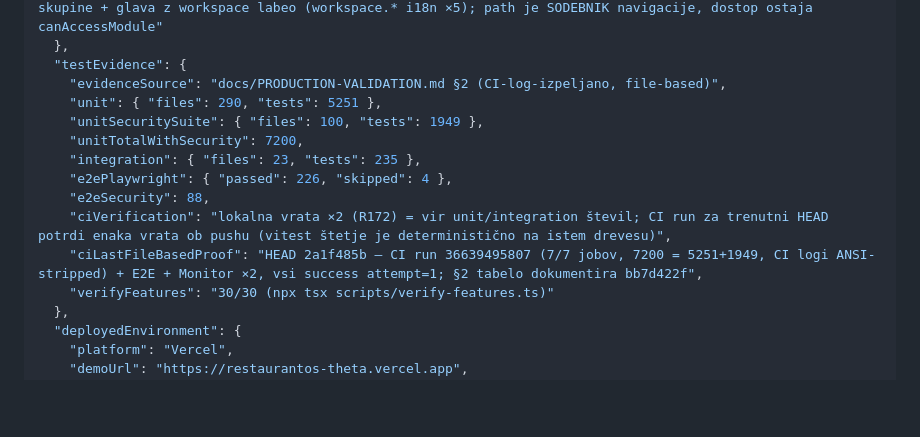
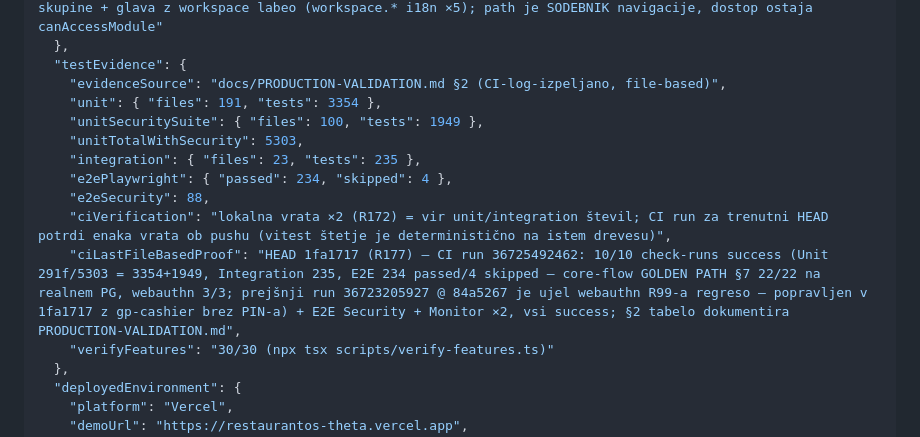
Before and after one commit to markec12345678/restaurantos, a Markdown page: docs/PRODUCT-STATUS.md, the part around the change. Rendered like a GitHub page; blank space fills up the shorter version.

Commit message:
R177-c (doc truth): PRODUCT-STATUS testEvidence = CI-log številke @ 1fa1717 (run 36725492462, 10/10): unit 191f/3354 + security 100f/1949 = 5303 total (razčlenitev: test:unit vključuje security suite; prejšnji 290f/5251+1949=7200 je bil zastarel/dvojni naboj), e2ePlaywright 226→234 passed (4 skipped nespremenjeno) — core-flow GOLDEN PATH §7 22/22 na realnem PG; ciLastFileBasedProof → 1fa1717. Drift-gate: product-status test zelen (notranja konsistenca 3354+1949=5303).

```diff
--- a/docs/PRODUCT-STATUS.md
+++ b/docs/PRODUCT-STATUS.md
@@ -40,14 +40,14 @@
   },
   "testEvidence": {
     "evidenceSource": "docs/PRODUCTION-VALIDATION.md §2 (CI-log-izpeljano, file-based)",
-    "unit": { "files": 290, "tests": 5251 },
+    "unit": { "files": 191, "tests": 3354 },
     "unitSecuritySuite": { "files": 100, "tests": 1949 },
-    "unitTotalWithSecurity": 7200,
+    "unitTotalWithSecurity": 5303,
     "integration": { "files": 23, "tests": 235 },
-    "e2ePlaywright": { "passed": 226, "skipped": 4 },
+    "e2ePlaywright": { "passed": 234, "skipped": 4 },
     "e2eSecurity": 88,
     "ciVerification": "lokalna vrata ×2 (R172) = vir unit/integration števil; CI run za trenutni HEAD potrdi enaka vrata ob pushu (vitest štetje je deterministično na istem drevesu)",
-    "ciLastFileBasedProof": "HEAD 2a1f485b — CI run 36639495807 (7/7 jobov, 7200 = 5251+1949, CI logi ANSI-stripped) + E2E + Monitor ×2, vsi success attempt=1; §2 tabelo dokumentira bb7d422f",
+    "ciLastFileBasedProof": "HEAD 1fa1717 (R177) — CI run 36725492462: 10/10 check-runs success (Unit 291f/5303 = 3354+1949, Integration 235, E2E 234 passed/4 skipped — core-flow GOLDEN PATH §7 22/22 na realnem PG, webauthn 3/3; prejšnji run 36723205927 @ 84a5267 je ujel webauthn R99-a regreso — popravljen v 1fa1717 z gp-cashier brez PIN-a) + E2E Security + Monitor ×2, vsi success; §2 tabelo dokumentira PRODUCTION-VALIDATION.md",
     "verifyFeatures": "30/30 (npx tsx scripts/verify-features.ts)"
   },
   "deployedEnvironment": {
```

__Brief__: Repeat each record exactly, with the pictures left out.

__Answer area__:
Before and after one commit to markec12345678/restaurantos, a Markdown page: docs/PRODUCT-STATUS.md, the part around the change. Rendered like a GitHub page; blank space fills up the shorter version.

Commit message:
R177-c (doc truth): PRODUCT-STATUS testEvidence = CI-log številke @ 1fa1717 (run 36725492462, 10/10): unit 191f/3354 + security 100f/1949 = 5303 total (razčlenitev: test:unit vključuje security suite; prejšnji 290f/5251+1949=7200 je bil zastarel/dvojni naboj), e2ePlaywright 226→234 passed (4 skipped nespremenjeno) — core-flow GOLDEN PATH §7 22/22 na realnem PG; ciLastFileBasedProof → 1fa1717. Drift-gate: product-status test zelen (notranja konsistenca 3354+1949=5303).

```diff
--- a/docs/PRODUCT-STATUS.md
+++ b/docs/PRODUCT-STATUS.md
@@ -40,14 +40,14 @@
   },
   "testEvidence": {
     "evidenceSource": "docs/PRODUCTION-VALIDATION.md §2 (CI-log-izpeljano, file-based)",
-    "unit": { "files": 290, "tests": 5251 },
+    "unit": { "files": 191, "tests": 3354 },
     "unitSecuritySuite": { "files": 100, "tests": 1949 },
-    "unitTotalWithSecurity": 7200,
+    "unitTotalWithSecurity": 5303,
     "integration": { "files": 23, "tests": 235 },
-    "e2ePlaywright": { "passed": 226, "skipped": 4 },
+    "e2ePlaywright": { "passed": 234, "skipped": 4 },
     "e2eSecurity": 88,
     "ciVerification": "lokalna vrata ×2 (R172) = vir unit/integration števil; CI run za trenutni HEAD potrdi enaka vrata ob pushu (vitest štetje je deterministično na istem drevesu)",
-    "ciLastFileBasedProof": "HEAD 2a1f485b — CI run 36639495807 (7/7 jobov, 7200 = 5251+1949, CI logi ANSI-stripped) + E2E + Monitor ×2, vsi success attempt=1; §2 tabelo dokumentira bb7d422f",
+    "ciLastFileBasedProof": "HEAD 1fa1717 (R177) — CI run 36725492462: 10/10 check-runs success (Unit 291f/5303 = 3354+1949, Integration 235, E2E 234 passed/4 skipped — core-flow GOLDEN PATH §7 22/22 na realnem PG, webauthn 3/3; prejšnji run 36723205927 @ 84a5267 je ujel webauthn R99-a regreso — popravljen v 1fa1717 z gp-cashier brez PIN-a) + E2E Security + Monitor ×2, vsi success; §2 tabelo dokumentira PRODUCTION-VALIDATION.md",
     "verifyFeatures": "30/30 (npx tsx scripts/verify-features.ts)"
   },
   "deployedEnvironment": {
```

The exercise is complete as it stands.